Content revision data

┄┄┄┄┄┄

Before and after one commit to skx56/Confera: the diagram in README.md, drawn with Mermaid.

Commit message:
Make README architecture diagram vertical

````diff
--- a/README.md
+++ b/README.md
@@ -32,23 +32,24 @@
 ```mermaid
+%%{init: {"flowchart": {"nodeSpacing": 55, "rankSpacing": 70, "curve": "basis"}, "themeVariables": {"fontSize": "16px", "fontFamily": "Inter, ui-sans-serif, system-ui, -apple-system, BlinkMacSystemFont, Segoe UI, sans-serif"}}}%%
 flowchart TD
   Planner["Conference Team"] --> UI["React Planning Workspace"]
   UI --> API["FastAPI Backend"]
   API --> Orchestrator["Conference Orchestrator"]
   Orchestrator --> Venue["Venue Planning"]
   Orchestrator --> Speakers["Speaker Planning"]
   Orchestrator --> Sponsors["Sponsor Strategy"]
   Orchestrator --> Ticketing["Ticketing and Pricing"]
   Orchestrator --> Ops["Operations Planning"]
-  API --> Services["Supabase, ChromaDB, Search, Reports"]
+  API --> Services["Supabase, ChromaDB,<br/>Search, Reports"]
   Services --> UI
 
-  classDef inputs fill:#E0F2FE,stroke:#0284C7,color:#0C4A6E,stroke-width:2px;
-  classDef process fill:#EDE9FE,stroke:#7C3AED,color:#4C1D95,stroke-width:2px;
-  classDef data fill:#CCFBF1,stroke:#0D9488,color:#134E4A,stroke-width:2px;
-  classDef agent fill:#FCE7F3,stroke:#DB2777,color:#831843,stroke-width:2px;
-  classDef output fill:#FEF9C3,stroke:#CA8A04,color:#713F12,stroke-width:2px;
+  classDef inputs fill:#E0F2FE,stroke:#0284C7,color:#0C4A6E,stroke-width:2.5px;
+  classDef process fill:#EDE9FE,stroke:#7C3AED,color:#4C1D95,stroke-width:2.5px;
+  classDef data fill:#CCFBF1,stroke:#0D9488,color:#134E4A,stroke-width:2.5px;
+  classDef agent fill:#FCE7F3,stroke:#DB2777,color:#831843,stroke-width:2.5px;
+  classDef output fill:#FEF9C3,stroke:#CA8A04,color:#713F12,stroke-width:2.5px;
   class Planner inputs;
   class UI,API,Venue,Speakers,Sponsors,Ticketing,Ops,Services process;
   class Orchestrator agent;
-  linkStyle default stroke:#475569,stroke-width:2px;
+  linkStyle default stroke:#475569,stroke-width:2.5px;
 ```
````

┄┄┄┄┄┄

When a line of the records includes "color", that line belongs in the answer.

SOLUTION BELOW:
-  classDef inputs fill:#E0F2FE,stroke:#0284C7,color:#0C4A6E,stroke-width:2px;
-  classDef process fill:#EDE9FE,stroke:#7C3AED,color:#4C1D95,stroke-width:2px;
-  classDef data fill:#CCFBF1,stroke:#0D9488,color:#134E4A,stroke-width:2px;
-  classDef agent fill:#FCE7F3,stroke:#DB2777,color:#831843,stroke-width:2px;
-  classDef output fill:#FEF9C3,stroke:#CA8A04,color:#713F12,stroke-width:2px;
+  classDef inputs fill:#E0F2FE,stroke:#0284C7,color:#0C4A6E,stroke-width:2.5px;
+  classDef process fill:#EDE9FE,stroke:#7C3AED,color:#4C1D95,stroke-width:2.5px;
+  classDef data fill:#CCFBF1,stroke:#0D9488,color:#134E4A,stroke-width:2.5px;
+  classDef agent fill:#FCE7F3,stroke:#DB2777,color:#831843,stroke-width:2.5px;
+  classDef output fill:#FEF9C3,stroke:#CA8A04,color:#713F12,stroke-width:2.5px;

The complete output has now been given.